EXTRACTED INFORMATION Block Start

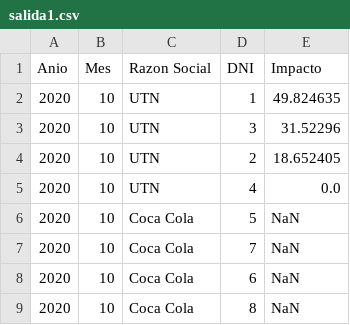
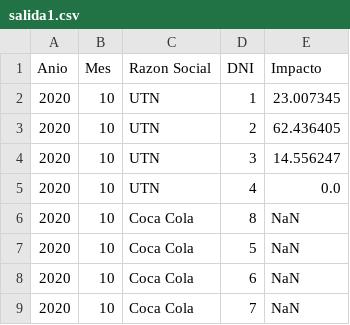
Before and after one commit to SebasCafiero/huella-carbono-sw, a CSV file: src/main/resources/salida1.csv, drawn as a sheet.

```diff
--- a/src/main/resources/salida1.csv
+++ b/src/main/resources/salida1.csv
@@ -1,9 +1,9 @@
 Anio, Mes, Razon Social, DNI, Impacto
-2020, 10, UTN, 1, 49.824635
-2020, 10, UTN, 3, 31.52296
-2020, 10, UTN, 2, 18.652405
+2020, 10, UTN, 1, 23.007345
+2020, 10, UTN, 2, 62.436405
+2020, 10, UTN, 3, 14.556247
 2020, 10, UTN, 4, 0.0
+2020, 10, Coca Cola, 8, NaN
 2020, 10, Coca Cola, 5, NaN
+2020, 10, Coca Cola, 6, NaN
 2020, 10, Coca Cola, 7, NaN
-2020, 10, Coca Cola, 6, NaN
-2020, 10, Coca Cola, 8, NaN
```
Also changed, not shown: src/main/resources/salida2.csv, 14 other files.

EXTRACTED INFORMATION Block End

THE PROBLEM: Scan the records for the word "Coca", and copy each line where it is found.

TASK RESPONSE:
+2020, 10, Coca Cola, 8, NaN
 2020, 10, Coca Cola, 5, NaN
+2020, 10, Coca Cola, 6, NaN
 2020, 10, Coca Cola, 7, NaN
-2020, 10, Coca Cola, 6, NaN
-2020, 10, Coca Cola, 8, NaN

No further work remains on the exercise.